The Face of
Reflections on a Famine in Ethiopia
A compelling presentation of a devastating humanitarian crisis on television propelled Dr. Conner and his wife and two children on a missionary trip to Ethiopia.
The crisis was a famine in Ethiopia which threatened the lives of many thousands of Ethiopian citizens. It has been estimated that four hundred thousand to five hundred thousand perished due to the famine in 1983-1985, and millions were made destitute.
A robust international response was mounted to assist the people of Ethiopia, and many relief and humanitarian organizations responded with food, clothing, blankets, and medication, along with logistical and medical teams to respond to the crisis.
For Dr. Conner and his wife, the service in Ethiopia (1984-1987) was the beginning of a new way of life of community outreach and ministry. Despite leaving the mission field after the period of service, they considered themselves as missionaries to their own country, America.
Using our mission’s jeep as an ambulance, we took Desta to the tent hospital. I discussed his plight with the physician in charge although his predicament was obvious. I had to turn his care over to the physician and hope for the best. I prayed for his survival. I decided to comeback two days later to see what had happened.
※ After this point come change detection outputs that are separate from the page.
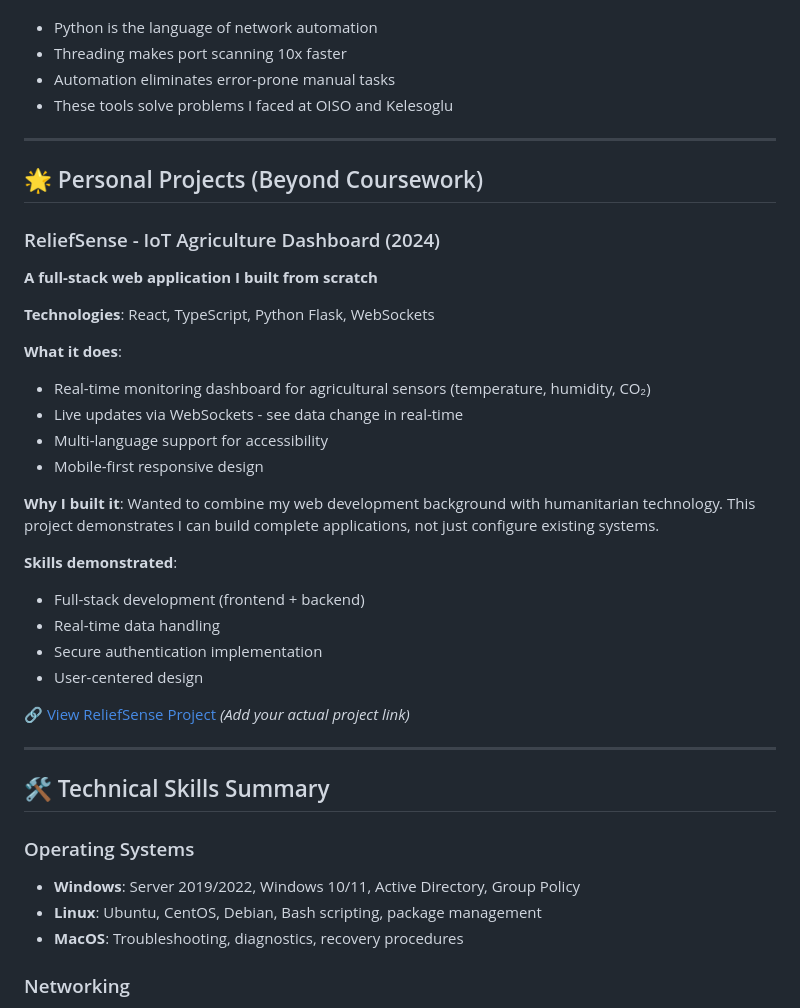
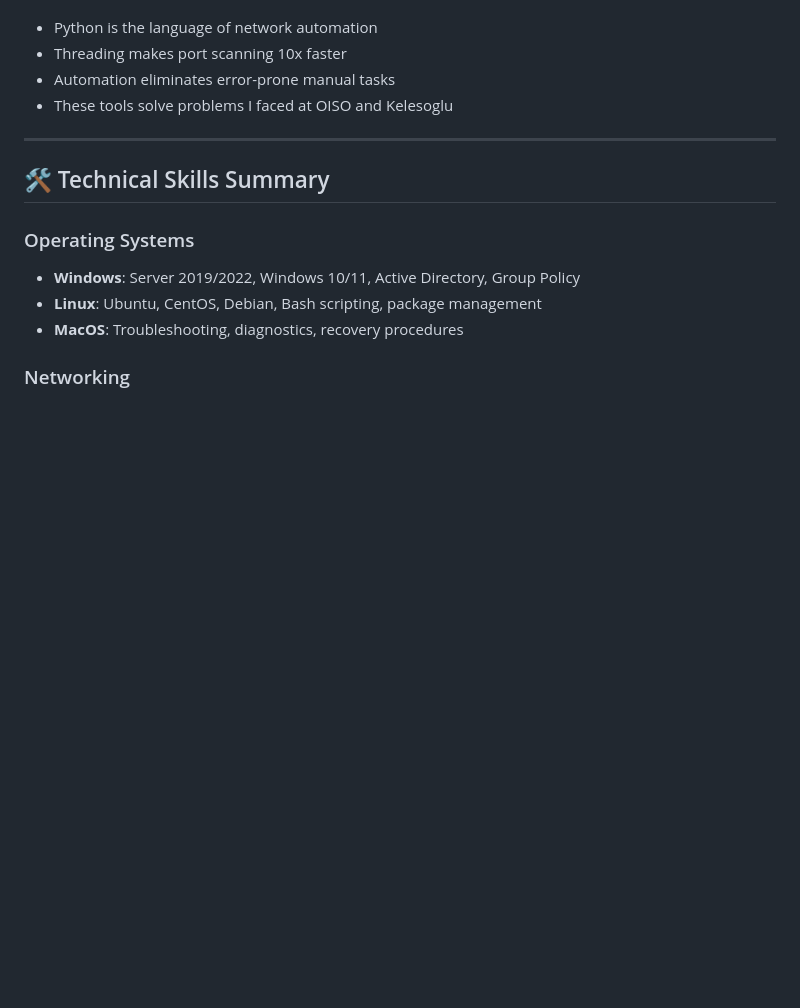
Before and after one commit to ahmetmikailbayindir/My-Portfolio, a Markdown page: portfolio-projects/README.md, the part around the change. GitHub-like rendering; blank space fills up the shorter version.

Commit message:
Remove ReliefSense duplication across portfolio files
Deduplication improvements:

1. README.md (main) - Removed redundant full description
   - Kept: Brief mention in "Current Focus"
   - Kept: Short summary in "Professional Experience" with link to full details
   - Kept: Full detailed description in "Featured Projects" section
   - Result: Single source of truth for ReliefSense details

2. portfolio-projects/README.md - Removed outdated duplicate
   - Removed: Old "Personal Projects" section with outdated tech stack
   - Had wrong info: TypeScript, WebSockets (platform doesn't use these)
   - Had broken link: placeholder GitHub URL
   - Kept: Current accurate description in "Currently building" section

Why this matters:
- Eliminates redundancy (saying same thing multiple times)
- Single source of truth for project details
- Easier to maintain (update once, not 3+ times)
- More professional (no copy-paste appearance)
- Better user experience (not seeing same info repeatedly)

Portfolio now has clean, non-redundant structure

```diff
--- a/portfolio-projects/README.md
+++ b/portfolio-projects/README.md
@@ -265,31 +265,6 @@ Unlike typical students, I bring:
 
 ---
 
-## 🌟 Personal Projects (Beyond Coursework)
-
-### ReliefSense - IoT Agriculture Dashboard (2024)
-**A full-stack web application I built from scratch**
-
-**Technologies**: React, TypeScript, Python Flask, WebSockets
-
-**What it does**:
-- Real-time monitoring dashboard for agricultural sensors (temperature, humidity, CO₂)
-- Live updates via WebSockets - see data change in real-time
-- Multi-language support for accessibility
-- Mobile-first responsive design
-
-**Why I built it**: Wanted to combine my web development background with humanitarian technology. This project demonstrates I can build complete applications, not just configure existing systems.
-
-**Skills demonstrated**:
-- Full-stack development (frontend + backend)
-- Real-time data handling
-- Secure authentication implementation
-- User-centered design
-
-🔗 [View ReliefSense Project](https://github.com/ahmetmikailbayindir) *(Add your actual project link)*
-
----
-
 ## 🛠️ Technical Skills Summary
 
 ### Operating Systems
```
Also changed, not shown: README.md (+2 -7 lines).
Meanwhile, the news reports from Ethiopia revealed an immense human tragedy like none that I had ever heard of before. I thought again about eight million people being at risk for starvation. In addition, millions lived in abject poverty and in inhuman conditions. I was in a position to help. If I was going to go to help, it would have to be now. It seemed that the needs of the people I was going to serve were more important than all other considerations. I felt compelled to act. The future was uncertain, but I just prayed that I was making the right decision.
I had some second thoughts. I was concerned that I was going to put my family in danger. After all there was famine, disease, and warfare going on in Ethiopia. The country was very poor and I was concerned about the type of house we would live in, what we would eat, what type of medical care would be available, and what unknown threats and dangers awaited us. We prayed about the move and we were convinced we were doing the right thing. Our help was in fact needed in Ethiopia. There was hunger in the country, along with illness and a shortage of physicians. It did look like I was going to have to defer and perhaps give up my desire to become a specialist in hematology/oncology for sure at home in America, and more and more I had misgivings about this. However, it was not enough to change my plans to travel as planned.